Search the material below for the word "home" and copy every line in which it occurs.
####
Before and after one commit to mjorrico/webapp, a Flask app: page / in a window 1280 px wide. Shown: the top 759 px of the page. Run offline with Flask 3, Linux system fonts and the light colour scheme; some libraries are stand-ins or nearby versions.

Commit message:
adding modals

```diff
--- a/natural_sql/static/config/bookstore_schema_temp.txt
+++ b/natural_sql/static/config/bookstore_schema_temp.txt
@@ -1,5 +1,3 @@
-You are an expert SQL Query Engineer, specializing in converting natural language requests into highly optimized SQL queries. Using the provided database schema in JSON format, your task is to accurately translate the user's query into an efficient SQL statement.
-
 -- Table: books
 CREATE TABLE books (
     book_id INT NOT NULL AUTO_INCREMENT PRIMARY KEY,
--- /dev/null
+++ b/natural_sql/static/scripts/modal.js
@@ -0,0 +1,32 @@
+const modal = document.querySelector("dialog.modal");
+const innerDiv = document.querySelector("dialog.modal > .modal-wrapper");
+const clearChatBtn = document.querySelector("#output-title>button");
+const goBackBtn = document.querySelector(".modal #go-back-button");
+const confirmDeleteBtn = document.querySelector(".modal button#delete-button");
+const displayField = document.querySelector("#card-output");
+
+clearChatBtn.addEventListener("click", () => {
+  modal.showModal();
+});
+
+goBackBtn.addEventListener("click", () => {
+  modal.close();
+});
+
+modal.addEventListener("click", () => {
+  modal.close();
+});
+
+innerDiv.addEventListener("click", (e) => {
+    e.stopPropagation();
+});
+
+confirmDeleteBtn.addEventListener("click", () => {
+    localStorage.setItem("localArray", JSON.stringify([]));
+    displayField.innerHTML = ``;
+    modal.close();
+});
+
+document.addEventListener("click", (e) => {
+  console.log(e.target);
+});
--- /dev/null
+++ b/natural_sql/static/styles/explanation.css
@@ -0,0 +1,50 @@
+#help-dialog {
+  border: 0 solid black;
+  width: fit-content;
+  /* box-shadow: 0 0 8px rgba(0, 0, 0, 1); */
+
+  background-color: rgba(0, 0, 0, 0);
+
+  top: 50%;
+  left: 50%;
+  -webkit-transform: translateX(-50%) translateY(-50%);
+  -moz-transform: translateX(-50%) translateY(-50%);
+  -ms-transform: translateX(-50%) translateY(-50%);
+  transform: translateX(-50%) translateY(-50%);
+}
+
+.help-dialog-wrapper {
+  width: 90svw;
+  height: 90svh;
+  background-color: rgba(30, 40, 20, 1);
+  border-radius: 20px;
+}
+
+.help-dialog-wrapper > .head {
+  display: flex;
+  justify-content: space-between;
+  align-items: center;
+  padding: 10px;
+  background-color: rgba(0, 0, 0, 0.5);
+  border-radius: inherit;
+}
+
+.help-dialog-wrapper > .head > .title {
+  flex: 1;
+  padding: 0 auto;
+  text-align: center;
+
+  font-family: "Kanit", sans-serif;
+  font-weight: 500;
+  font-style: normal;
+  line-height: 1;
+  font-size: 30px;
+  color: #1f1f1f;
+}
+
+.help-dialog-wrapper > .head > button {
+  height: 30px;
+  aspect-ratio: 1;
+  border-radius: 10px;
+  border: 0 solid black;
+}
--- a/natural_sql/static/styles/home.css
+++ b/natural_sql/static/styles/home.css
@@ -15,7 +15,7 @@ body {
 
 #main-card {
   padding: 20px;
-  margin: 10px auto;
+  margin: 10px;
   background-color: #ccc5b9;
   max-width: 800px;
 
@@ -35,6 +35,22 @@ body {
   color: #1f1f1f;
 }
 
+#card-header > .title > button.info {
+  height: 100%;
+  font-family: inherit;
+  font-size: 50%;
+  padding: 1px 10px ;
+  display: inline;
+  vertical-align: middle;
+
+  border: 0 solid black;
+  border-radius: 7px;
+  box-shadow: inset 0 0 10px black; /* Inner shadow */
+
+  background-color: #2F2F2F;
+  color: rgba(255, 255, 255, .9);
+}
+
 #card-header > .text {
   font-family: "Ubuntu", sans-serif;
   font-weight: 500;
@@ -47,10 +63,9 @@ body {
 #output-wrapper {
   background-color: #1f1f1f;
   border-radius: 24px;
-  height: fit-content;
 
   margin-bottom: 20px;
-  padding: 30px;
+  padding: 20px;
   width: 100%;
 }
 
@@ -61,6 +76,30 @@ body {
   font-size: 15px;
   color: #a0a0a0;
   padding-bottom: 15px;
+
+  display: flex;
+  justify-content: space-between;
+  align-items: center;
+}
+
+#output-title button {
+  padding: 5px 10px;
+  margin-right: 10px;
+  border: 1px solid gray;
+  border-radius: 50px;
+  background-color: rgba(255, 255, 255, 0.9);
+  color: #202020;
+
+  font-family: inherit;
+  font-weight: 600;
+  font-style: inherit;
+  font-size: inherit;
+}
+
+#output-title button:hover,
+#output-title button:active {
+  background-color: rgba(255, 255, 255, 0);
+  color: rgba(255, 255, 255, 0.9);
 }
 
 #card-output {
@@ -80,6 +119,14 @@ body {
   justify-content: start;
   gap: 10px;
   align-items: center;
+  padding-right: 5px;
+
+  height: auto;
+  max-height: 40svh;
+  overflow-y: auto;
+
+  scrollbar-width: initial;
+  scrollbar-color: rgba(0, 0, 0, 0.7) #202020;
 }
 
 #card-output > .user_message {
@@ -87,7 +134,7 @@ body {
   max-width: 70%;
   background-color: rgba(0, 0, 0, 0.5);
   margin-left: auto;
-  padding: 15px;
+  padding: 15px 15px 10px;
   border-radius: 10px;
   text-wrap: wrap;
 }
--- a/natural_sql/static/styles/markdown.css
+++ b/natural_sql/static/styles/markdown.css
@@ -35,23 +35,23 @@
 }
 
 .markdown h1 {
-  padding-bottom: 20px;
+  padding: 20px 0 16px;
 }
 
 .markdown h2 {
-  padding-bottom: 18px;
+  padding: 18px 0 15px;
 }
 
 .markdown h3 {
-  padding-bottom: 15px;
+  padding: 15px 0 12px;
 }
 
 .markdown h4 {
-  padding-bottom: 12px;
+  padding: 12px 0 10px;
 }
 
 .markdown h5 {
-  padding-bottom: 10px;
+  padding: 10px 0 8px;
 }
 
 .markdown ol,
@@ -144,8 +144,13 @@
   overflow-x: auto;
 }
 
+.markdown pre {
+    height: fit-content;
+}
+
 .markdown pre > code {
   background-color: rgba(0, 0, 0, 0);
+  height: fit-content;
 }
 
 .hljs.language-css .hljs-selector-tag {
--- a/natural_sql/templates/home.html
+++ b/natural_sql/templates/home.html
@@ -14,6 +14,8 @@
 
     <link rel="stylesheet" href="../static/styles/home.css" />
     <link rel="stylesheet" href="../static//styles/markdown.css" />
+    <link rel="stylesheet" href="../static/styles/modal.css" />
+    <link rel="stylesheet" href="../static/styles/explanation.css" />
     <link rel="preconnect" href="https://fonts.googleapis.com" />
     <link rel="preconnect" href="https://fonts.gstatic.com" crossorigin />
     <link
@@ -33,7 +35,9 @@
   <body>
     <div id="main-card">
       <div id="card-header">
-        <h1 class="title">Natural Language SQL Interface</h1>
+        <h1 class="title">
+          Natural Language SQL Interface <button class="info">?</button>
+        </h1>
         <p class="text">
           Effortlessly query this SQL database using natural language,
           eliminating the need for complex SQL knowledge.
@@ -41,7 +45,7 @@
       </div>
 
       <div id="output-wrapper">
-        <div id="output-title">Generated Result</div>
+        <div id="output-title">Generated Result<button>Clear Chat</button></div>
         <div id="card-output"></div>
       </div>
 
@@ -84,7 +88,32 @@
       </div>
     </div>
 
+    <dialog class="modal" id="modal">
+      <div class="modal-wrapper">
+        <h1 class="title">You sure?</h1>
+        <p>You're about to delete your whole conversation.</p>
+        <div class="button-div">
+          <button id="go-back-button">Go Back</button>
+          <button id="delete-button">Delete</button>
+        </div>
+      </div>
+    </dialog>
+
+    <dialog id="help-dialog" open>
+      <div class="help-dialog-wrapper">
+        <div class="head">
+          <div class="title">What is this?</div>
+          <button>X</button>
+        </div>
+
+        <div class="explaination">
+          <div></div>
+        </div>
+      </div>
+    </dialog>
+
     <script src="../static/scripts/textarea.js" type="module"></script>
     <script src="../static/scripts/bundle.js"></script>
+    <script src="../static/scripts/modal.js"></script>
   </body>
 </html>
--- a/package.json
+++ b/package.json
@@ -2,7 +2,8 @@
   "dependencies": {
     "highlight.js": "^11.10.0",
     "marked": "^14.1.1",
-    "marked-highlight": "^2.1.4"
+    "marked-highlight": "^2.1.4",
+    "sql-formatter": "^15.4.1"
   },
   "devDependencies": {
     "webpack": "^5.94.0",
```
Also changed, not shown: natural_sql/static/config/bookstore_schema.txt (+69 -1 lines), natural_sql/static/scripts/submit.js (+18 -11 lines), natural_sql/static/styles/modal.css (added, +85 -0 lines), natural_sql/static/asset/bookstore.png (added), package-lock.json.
####
Answer section
--- a/natural_sql/static/styles/home.css
+++ b/natural_sql/static/styles/home.css
--- a/natural_sql/templates/home.html
+++ b/natural_sql/templates/home.html
     <link rel="stylesheet" href="../static/styles/home.css" />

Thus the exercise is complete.